[MATERIAL SHOWN]
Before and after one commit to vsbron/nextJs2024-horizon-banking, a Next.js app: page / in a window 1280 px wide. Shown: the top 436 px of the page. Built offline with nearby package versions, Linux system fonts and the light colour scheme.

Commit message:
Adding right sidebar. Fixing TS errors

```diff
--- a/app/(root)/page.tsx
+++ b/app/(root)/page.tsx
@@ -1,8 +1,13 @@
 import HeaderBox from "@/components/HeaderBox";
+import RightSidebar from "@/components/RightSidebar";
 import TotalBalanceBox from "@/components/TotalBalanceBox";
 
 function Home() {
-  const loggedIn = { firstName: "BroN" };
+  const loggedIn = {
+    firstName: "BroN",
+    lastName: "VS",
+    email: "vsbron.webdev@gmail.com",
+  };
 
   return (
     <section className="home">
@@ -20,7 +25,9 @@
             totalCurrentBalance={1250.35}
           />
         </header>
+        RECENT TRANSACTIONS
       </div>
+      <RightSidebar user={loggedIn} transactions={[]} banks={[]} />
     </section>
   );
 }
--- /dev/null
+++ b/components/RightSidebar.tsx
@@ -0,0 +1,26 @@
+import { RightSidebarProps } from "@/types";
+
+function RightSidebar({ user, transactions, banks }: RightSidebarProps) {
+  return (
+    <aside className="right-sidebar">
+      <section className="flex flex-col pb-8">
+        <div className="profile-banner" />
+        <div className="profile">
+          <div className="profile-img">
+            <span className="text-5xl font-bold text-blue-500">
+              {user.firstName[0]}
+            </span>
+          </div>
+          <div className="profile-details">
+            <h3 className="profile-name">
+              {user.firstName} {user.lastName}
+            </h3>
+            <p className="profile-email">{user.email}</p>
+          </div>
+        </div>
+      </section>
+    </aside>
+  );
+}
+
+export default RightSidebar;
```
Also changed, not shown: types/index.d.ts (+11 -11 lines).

--

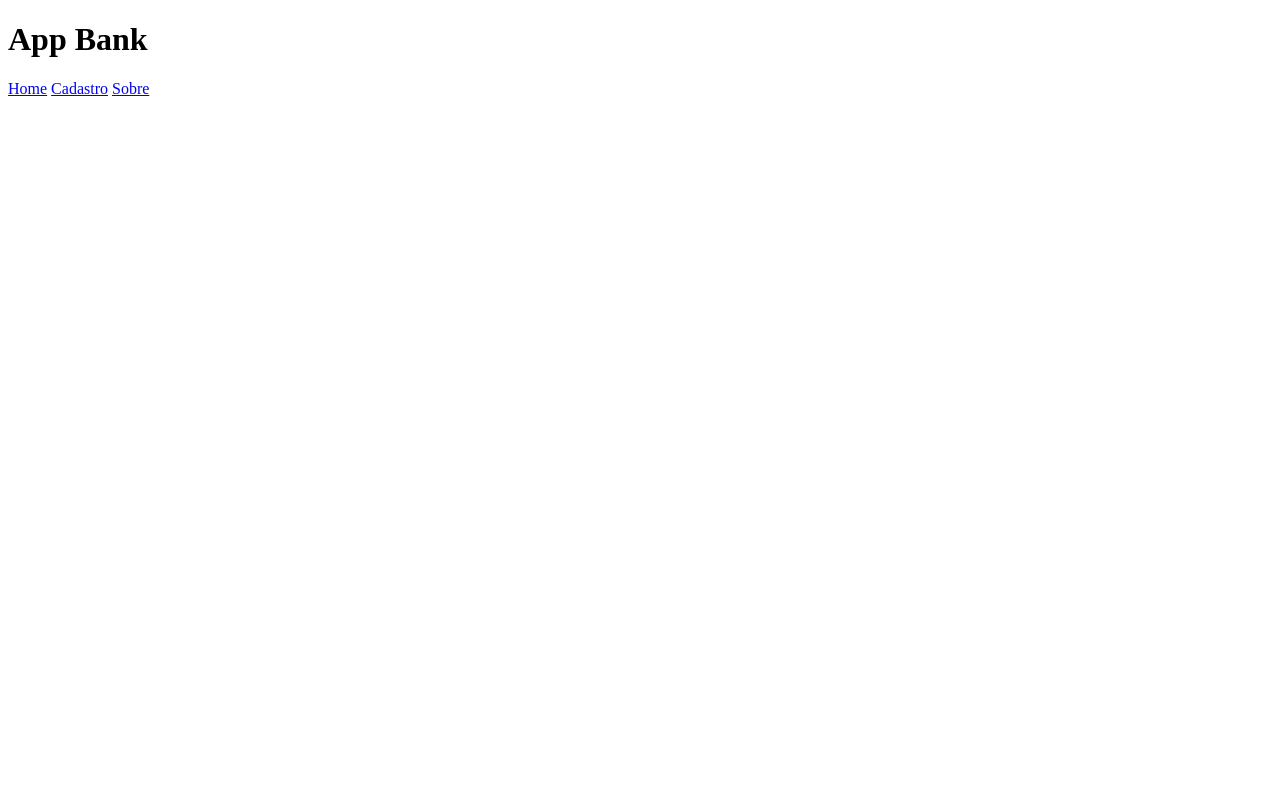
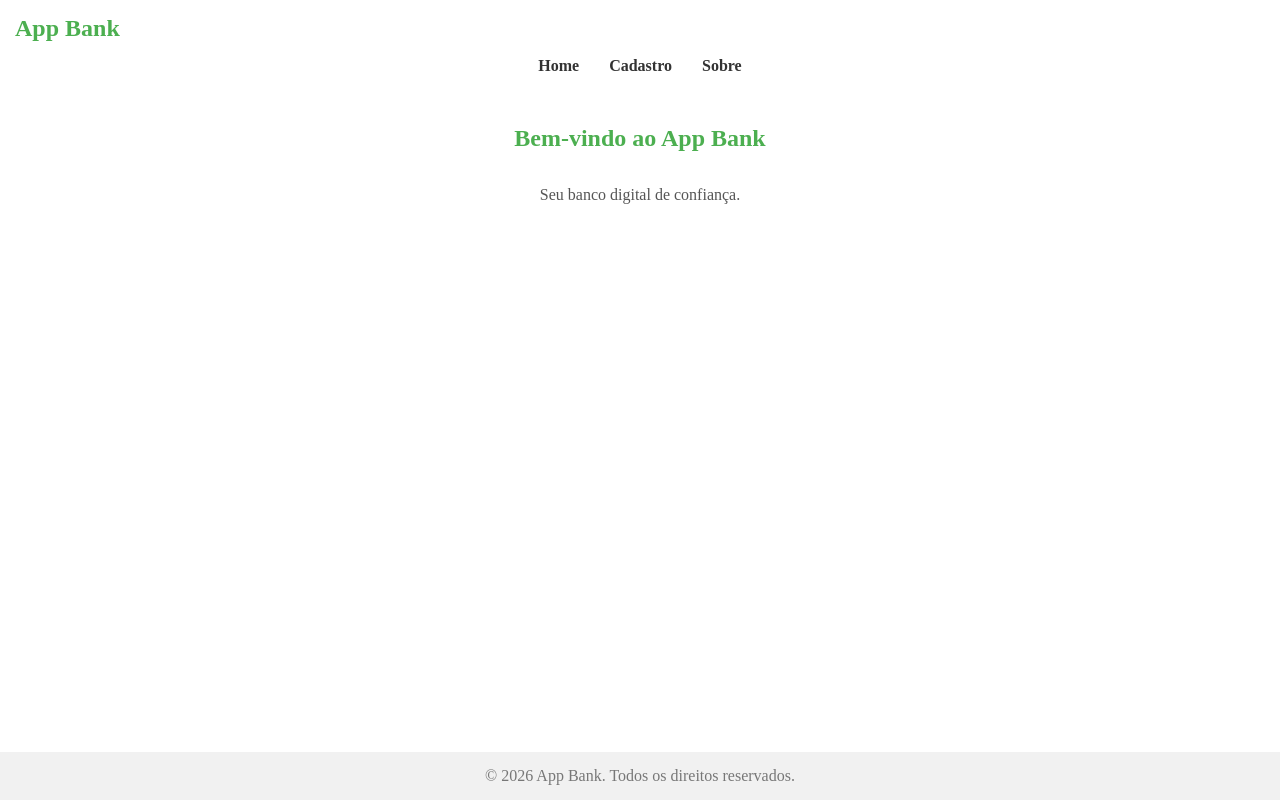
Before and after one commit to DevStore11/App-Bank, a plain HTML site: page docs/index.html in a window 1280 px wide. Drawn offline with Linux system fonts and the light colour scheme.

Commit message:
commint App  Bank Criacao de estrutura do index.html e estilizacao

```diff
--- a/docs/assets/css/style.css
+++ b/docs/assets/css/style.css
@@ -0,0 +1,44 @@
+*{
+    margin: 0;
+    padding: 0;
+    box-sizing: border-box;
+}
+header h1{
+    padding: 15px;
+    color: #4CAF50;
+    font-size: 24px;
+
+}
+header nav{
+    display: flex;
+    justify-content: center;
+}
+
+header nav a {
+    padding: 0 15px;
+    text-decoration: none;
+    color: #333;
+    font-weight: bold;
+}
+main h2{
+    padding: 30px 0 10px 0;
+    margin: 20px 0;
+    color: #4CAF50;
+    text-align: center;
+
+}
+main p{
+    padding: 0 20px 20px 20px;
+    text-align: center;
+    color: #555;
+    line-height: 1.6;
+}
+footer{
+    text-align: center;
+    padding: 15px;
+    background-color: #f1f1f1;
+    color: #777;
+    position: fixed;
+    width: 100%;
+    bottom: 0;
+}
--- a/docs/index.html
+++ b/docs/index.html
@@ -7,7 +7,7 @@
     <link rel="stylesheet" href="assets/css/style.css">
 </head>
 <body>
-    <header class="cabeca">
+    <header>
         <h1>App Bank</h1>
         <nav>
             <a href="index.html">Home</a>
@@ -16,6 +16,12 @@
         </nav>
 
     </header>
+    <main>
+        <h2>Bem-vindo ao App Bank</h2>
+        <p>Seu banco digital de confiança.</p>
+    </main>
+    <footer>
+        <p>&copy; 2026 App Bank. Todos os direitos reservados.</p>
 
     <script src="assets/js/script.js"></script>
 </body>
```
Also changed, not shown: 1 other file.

* * *

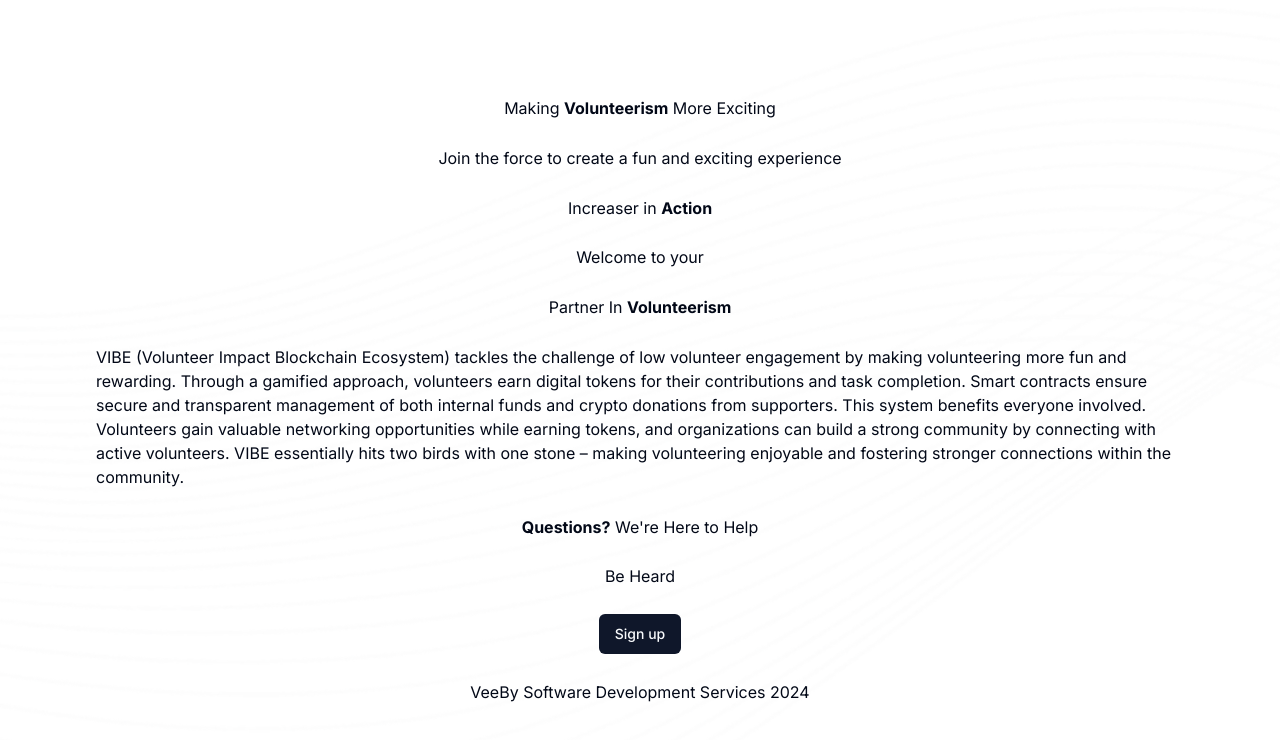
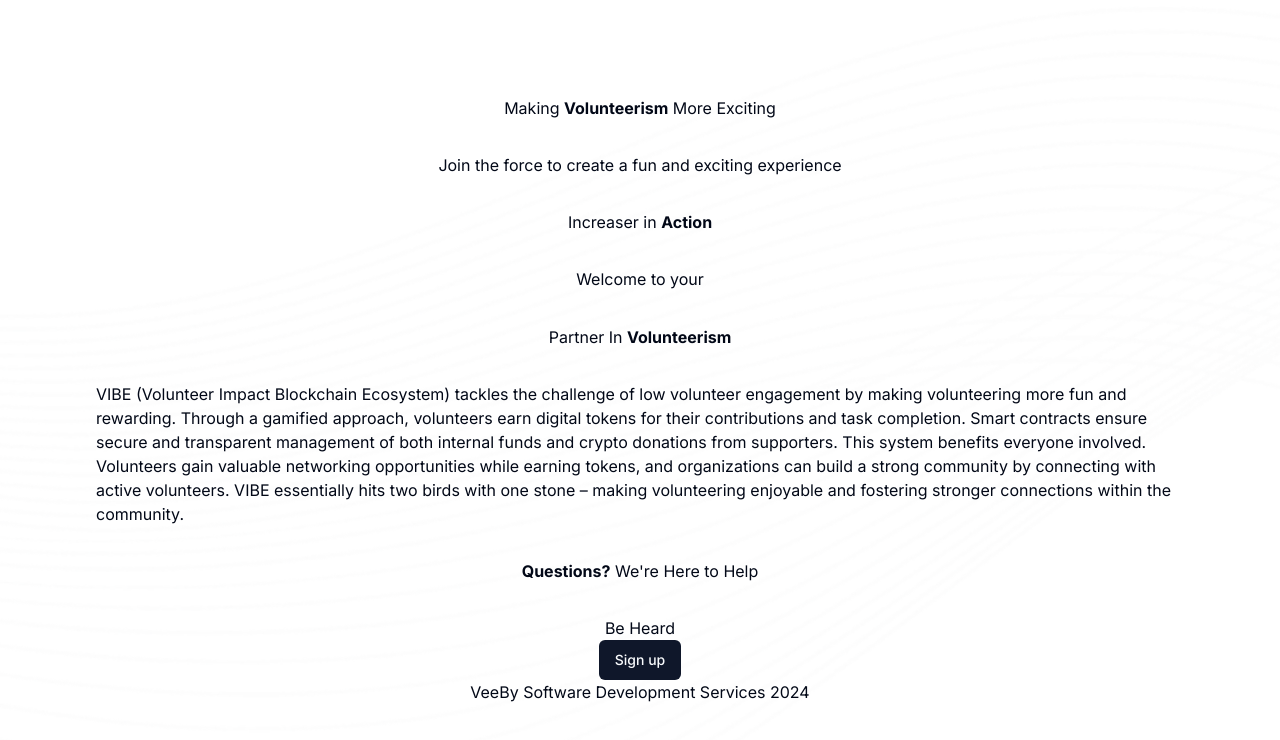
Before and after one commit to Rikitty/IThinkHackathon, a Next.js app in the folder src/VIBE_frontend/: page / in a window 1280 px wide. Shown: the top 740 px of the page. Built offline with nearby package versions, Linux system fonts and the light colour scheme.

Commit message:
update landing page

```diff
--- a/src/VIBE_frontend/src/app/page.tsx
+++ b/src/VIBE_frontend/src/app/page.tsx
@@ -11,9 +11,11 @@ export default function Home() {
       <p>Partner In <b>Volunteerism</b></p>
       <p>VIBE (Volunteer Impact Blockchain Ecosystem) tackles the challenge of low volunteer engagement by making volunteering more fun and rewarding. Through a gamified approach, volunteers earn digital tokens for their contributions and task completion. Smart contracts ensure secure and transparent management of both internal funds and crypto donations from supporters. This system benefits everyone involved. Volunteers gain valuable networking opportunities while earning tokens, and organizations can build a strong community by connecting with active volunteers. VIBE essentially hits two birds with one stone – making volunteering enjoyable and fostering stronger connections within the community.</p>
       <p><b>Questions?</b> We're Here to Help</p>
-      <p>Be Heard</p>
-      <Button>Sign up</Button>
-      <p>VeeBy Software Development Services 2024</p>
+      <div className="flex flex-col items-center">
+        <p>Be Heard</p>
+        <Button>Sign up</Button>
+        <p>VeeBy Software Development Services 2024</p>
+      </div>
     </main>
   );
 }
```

[EXERCISE AIM] Return each line of the data where the word "style" appears.

[OUTPUT BELOW]
--- a/docs/assets/css/style.css
+++ b/docs/assets/css/style.css
     <link rel="stylesheet" href="assets/css/style.css">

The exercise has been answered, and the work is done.